We had no reason to doubt the motivation of longtime educator and youth leader David Briseno when he formed CCCC. But his actions the past month appear more like those of someone still bitter that he wasn’t named five years ago as CMS superintendent.
The worst part is our community could benefit from a frank and open discussion about race relations today, and whether enough is being done to ensure residents of all ethnic groups that community leaders have the social and economic backgrounds necessary to effectively represent our residents.
Unfortunately, Briseno’s leadership has jeopardized that opportunity by making claims that to date have not been proven truthful.
This situation began when about 150 CCCC members made their first public appearance at an April 27 school board meeting. They complained about purported cuts to the district’s Leadership Institute and Lincoln-Jackson Family Center, programs that assist poor and minority families. They also alleged school administrators were pushing out minority leaders across the district. And they demanded the immediate removal of Superintendent Rhonda Seidenwurm, who had already announced plans to retire in June.
It turns out that neither the Leadership Institute nor Lincoln-Jackson Family Center were facing cuts. And the number of minority school administrators have actually increased since Seidenwurm became superintendent in 2005.
So why did the Briseno-led group want Seidenwurm run out of town two months before she planned to go anyway? Could it be because Briseno didn’t get the superintendent’s job that went to Seidenwurm, who also did not name him assistant superintendent? Or is this really about how Briseno and CCCC members want to steer the school board’s next superintendent consideration only to a minority candidate — perhaps even Briseno?
If those suspicions appear far-fetched, remember that Briseno told the school board the group was “here to protest against the evil in our district.”
Public doubts about the claims grew when CCCC held a “public meeting” May 10 only for CCCC members and those interested in becoming members. Briseno told reporters that media, who report issues for all residents, could not attend that meeting because members would be less likely to voice concerns if they knew media were watching. But, he assured us, Thursday’s meeting with a representative of the U.S. Department of Justice would be open to the media.
Turns out his words were not true. Just before Thursday’s meeting, Briseno told CNJ reporter Lili Castillo that media were not welcome, after all. “Not my decision,” he said later, claiming the federal government official, Justo Garcia, had banned media.
We don’t know if Briseno’s words are truthful because Garcia refused to talk to Castillo when Thursday’s meeting ended. A phone call to his Houston office on Friday was answered with a recording that said Garcia is on “extended leave” and his cases were being handled by a regional representative in Dallas.
A DOJ spokeswoman said Garcia has returned to work and just “needs to change his voicemail.” Just one more inconsistency that seems to define CCCC.
We agree with Seidenwurm that “It’s very beneficial to the children to see people in positions of authority that look like them, that they can relate to, that have been part of their heritage …” And we wonder if school officials are doing enough to find minority candidates in school leadership positions.
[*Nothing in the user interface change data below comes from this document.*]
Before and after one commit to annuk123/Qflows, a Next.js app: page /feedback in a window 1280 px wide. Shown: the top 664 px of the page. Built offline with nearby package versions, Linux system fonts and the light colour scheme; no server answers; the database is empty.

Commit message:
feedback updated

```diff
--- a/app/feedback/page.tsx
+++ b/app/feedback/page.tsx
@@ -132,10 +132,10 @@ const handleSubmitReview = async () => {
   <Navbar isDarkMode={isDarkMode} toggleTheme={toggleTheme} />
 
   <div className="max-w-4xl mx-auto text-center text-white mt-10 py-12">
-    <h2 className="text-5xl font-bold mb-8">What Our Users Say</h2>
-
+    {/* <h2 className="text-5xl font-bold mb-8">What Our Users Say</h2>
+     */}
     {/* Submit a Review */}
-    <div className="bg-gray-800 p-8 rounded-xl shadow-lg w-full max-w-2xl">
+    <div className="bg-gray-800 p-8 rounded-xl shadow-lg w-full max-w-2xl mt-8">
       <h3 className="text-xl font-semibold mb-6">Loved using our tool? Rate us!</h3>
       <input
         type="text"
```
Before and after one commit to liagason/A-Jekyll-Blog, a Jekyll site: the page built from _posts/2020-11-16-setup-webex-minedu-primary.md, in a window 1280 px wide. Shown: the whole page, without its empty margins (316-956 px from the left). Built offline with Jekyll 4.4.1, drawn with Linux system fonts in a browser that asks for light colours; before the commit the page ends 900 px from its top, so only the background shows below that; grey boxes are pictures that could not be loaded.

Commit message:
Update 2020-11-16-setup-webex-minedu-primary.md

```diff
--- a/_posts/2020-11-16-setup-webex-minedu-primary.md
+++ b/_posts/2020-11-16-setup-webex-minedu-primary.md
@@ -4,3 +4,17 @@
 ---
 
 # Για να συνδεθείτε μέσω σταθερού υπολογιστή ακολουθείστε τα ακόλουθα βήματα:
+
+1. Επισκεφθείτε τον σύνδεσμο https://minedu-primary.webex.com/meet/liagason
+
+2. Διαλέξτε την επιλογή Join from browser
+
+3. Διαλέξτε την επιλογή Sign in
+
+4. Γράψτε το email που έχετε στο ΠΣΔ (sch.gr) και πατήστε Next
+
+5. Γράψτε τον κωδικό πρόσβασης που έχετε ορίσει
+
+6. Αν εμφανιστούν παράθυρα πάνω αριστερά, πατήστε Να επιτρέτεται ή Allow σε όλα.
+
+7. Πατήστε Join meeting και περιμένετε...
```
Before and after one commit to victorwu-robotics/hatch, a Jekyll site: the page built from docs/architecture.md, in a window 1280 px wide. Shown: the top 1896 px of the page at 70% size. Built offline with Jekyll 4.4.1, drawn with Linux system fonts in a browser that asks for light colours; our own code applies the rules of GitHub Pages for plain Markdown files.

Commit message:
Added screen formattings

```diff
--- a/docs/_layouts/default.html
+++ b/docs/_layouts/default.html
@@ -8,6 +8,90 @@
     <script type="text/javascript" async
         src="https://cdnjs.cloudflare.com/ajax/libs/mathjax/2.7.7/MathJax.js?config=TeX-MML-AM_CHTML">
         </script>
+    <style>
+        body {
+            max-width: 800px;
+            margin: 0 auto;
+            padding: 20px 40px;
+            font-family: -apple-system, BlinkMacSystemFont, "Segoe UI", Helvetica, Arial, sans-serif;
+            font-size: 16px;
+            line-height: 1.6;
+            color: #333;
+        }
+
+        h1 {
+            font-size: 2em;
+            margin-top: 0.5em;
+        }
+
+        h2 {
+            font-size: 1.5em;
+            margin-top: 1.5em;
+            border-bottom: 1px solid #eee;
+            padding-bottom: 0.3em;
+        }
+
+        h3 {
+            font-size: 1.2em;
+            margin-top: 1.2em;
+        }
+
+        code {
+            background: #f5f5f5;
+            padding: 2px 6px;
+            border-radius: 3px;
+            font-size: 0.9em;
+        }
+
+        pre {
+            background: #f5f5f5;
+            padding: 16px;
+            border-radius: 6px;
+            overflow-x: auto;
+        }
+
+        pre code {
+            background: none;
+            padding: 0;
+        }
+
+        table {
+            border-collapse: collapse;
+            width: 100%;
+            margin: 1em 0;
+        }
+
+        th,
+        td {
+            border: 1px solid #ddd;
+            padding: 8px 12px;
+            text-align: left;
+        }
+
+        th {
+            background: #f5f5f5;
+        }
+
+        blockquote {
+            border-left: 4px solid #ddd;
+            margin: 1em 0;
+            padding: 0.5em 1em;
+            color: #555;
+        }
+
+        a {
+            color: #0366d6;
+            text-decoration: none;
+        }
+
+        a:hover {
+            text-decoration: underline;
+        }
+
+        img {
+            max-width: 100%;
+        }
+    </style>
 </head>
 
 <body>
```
It’s a shame Briseno has lost the credibility needed to help lead that discussion.
Hopefully, someone more responsible will try again soon.